Problem
In the material below, find every line containing the string "color" and return it.

Record excerpts

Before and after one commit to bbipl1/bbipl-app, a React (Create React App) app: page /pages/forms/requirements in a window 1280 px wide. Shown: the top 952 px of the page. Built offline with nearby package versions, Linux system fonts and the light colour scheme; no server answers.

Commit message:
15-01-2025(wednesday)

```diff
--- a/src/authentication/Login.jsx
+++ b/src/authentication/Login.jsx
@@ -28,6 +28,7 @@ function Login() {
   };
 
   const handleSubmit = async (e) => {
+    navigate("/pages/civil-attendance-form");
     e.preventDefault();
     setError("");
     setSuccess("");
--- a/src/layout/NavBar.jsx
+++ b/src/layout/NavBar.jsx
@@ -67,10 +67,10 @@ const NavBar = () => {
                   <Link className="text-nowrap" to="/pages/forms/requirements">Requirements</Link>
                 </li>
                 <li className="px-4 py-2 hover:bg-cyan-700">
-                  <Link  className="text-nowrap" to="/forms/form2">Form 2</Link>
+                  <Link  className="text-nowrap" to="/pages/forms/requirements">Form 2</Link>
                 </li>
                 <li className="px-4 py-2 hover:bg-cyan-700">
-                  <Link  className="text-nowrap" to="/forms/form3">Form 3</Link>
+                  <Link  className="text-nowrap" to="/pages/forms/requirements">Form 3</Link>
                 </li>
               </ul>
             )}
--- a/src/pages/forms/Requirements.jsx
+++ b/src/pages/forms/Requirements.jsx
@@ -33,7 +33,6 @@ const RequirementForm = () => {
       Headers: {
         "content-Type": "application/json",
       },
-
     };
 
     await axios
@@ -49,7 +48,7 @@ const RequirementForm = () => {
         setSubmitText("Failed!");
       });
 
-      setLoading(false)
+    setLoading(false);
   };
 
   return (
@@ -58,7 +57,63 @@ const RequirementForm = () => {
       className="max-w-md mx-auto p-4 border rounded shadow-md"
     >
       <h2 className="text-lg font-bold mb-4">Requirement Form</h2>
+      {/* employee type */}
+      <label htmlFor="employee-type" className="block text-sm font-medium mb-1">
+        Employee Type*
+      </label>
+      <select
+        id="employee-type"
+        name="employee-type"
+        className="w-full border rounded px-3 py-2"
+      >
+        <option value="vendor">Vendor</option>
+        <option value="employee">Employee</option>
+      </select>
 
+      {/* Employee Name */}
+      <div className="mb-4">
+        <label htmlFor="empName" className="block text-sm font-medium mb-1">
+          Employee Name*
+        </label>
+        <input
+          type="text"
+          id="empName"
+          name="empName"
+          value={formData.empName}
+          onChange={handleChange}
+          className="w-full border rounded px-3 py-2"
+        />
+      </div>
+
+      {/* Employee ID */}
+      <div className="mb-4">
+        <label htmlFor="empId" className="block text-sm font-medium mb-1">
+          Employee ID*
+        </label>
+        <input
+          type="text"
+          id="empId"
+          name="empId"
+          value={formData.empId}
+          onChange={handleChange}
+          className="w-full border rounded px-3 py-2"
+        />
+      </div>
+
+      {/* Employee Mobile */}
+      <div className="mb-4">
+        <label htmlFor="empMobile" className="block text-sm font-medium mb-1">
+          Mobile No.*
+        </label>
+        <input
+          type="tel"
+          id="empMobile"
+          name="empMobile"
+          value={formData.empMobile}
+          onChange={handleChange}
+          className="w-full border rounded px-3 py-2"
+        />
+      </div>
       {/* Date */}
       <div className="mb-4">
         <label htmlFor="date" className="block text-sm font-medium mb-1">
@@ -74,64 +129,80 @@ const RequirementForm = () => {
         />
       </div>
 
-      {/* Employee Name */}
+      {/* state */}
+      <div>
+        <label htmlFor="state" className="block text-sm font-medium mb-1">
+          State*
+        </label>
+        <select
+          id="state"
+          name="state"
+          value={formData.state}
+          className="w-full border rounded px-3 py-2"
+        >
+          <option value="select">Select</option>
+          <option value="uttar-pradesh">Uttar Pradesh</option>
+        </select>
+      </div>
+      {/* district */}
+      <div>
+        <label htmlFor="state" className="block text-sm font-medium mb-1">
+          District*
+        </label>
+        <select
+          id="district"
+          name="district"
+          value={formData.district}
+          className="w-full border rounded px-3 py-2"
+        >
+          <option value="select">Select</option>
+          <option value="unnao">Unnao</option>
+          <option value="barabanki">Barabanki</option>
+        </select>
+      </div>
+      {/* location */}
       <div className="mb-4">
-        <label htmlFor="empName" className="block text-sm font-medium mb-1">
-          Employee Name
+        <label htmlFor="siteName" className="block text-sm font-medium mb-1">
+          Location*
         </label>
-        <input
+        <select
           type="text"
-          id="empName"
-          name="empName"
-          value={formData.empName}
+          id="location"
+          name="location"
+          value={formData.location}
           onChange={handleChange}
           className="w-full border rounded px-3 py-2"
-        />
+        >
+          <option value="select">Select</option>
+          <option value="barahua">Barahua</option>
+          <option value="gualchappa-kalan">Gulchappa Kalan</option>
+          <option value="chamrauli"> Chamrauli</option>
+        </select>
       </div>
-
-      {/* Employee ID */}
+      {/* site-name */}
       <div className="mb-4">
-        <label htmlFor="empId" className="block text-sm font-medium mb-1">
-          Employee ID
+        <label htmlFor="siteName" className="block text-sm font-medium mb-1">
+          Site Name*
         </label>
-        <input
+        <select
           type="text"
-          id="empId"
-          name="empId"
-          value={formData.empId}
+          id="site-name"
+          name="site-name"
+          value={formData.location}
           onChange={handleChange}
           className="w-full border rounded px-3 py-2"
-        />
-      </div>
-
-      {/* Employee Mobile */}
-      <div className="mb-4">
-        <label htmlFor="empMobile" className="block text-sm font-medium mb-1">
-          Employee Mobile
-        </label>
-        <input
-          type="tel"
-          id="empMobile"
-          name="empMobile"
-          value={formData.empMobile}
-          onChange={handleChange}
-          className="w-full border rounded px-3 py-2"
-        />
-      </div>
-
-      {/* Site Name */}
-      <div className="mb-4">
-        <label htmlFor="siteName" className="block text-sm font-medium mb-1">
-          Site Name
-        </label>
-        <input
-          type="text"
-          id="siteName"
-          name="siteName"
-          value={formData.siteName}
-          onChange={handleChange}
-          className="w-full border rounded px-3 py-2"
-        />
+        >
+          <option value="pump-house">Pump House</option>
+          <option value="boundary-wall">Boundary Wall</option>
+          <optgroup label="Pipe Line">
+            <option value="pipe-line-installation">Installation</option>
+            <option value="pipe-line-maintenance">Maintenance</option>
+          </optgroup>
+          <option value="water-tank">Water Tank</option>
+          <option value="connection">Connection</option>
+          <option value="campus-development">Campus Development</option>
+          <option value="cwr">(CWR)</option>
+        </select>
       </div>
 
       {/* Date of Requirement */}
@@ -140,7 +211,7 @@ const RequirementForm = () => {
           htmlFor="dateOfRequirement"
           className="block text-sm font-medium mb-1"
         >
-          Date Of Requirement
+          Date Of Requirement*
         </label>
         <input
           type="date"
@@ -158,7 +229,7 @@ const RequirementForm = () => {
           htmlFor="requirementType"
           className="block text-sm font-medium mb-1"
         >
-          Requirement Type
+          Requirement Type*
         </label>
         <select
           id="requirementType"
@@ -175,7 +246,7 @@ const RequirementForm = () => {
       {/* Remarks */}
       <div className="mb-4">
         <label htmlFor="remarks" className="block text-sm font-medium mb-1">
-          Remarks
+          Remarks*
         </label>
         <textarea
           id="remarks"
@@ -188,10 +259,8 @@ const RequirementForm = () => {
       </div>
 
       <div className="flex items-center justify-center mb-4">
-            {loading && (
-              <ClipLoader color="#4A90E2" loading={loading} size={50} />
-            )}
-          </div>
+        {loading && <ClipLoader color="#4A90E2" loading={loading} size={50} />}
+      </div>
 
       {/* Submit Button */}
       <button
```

---

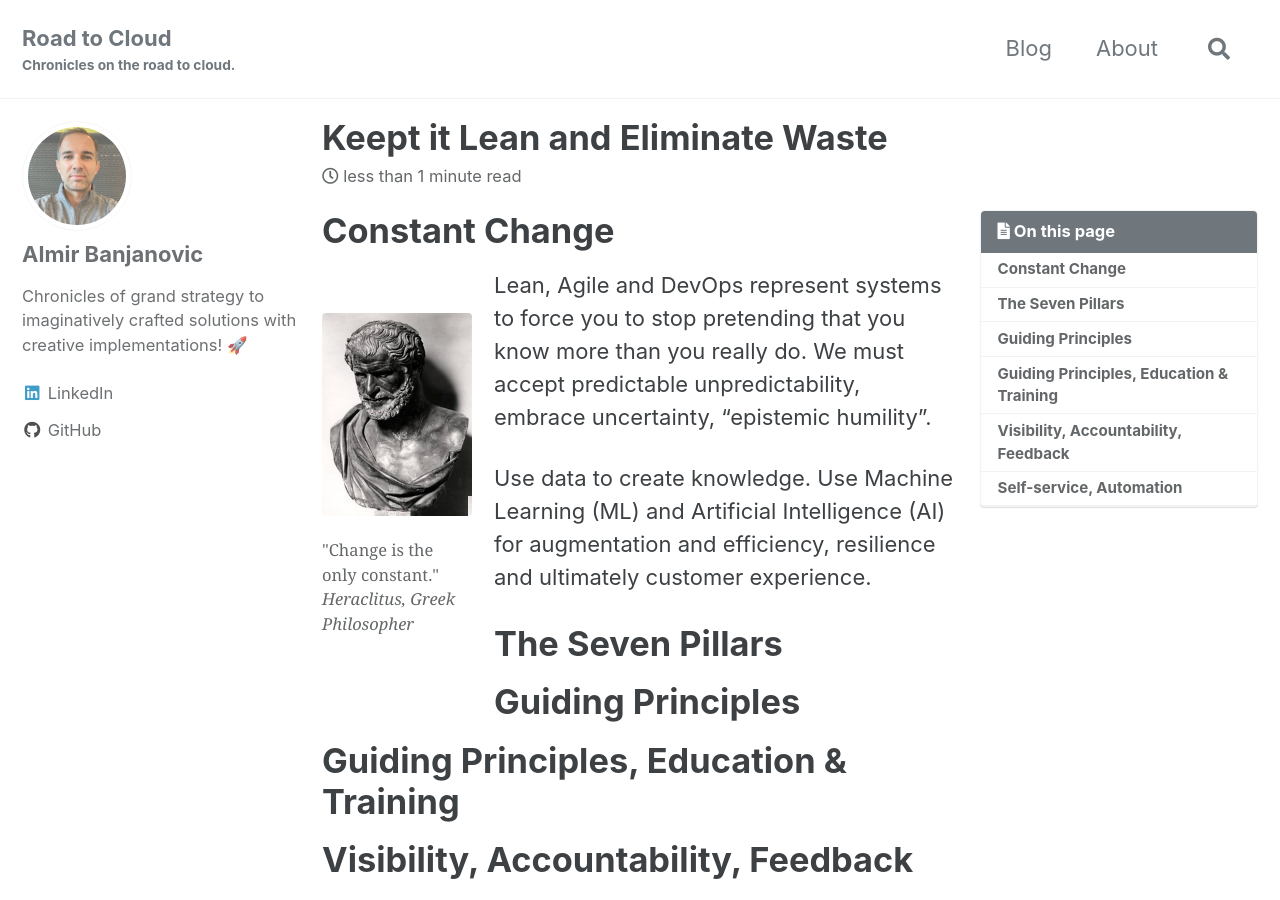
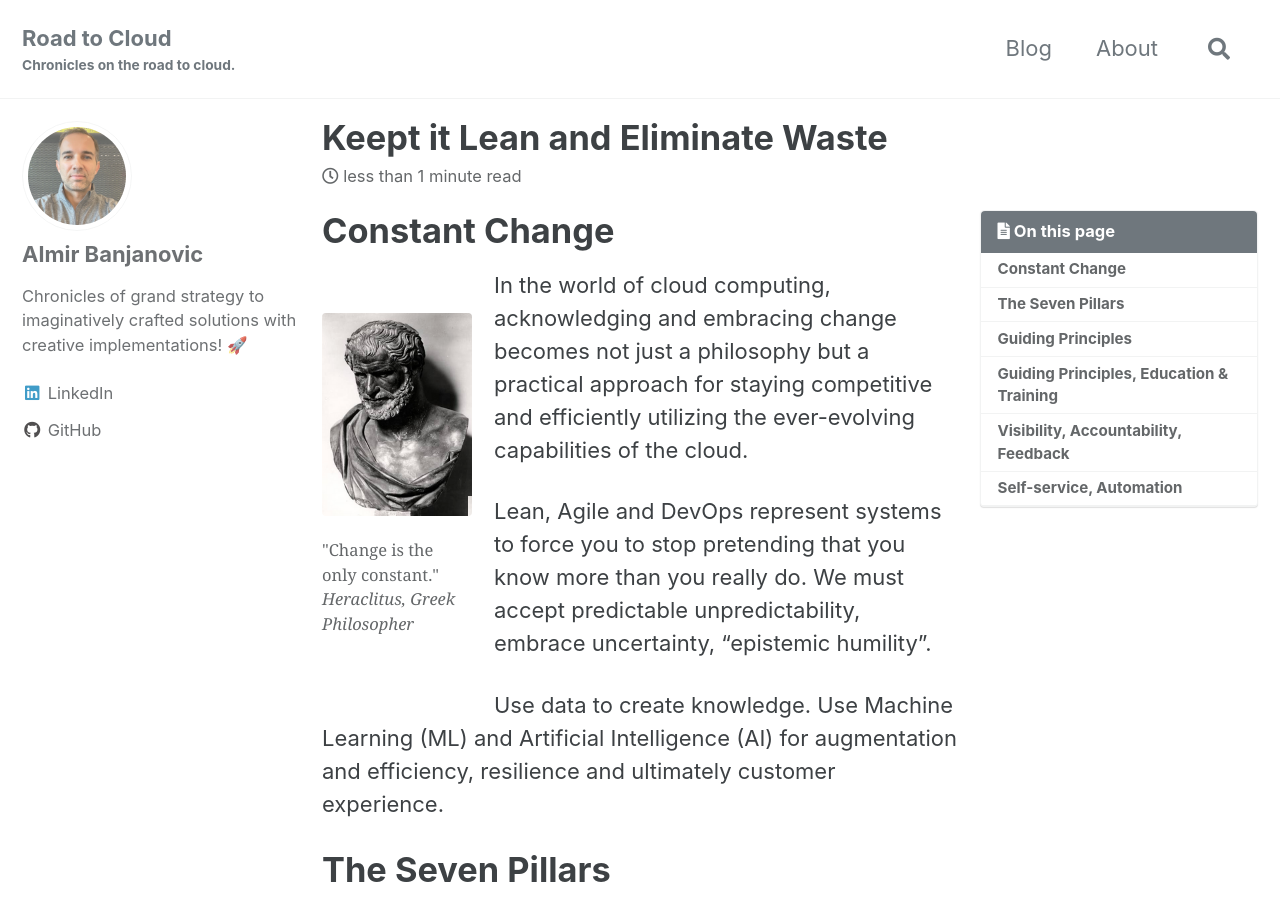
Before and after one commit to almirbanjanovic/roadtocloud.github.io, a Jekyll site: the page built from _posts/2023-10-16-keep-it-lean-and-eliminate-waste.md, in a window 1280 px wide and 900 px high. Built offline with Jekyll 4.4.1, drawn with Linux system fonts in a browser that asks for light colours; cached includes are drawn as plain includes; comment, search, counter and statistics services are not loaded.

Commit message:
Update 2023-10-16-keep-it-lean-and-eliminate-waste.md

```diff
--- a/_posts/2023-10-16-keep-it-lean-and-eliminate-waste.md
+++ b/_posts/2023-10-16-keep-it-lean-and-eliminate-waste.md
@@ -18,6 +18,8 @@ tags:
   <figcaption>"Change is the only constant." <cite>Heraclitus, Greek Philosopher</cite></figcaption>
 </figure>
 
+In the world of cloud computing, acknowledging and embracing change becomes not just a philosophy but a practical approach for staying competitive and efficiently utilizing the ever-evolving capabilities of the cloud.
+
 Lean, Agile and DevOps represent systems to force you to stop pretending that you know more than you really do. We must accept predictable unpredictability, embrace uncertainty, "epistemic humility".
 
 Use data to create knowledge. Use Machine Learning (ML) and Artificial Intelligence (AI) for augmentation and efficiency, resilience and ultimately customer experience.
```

Your response
-              <ClipLoader color="#4A90E2" loading={loading} size={50} />
+        {loading && <ClipLoader color="#4A90E2" loading={loading} size={50} />}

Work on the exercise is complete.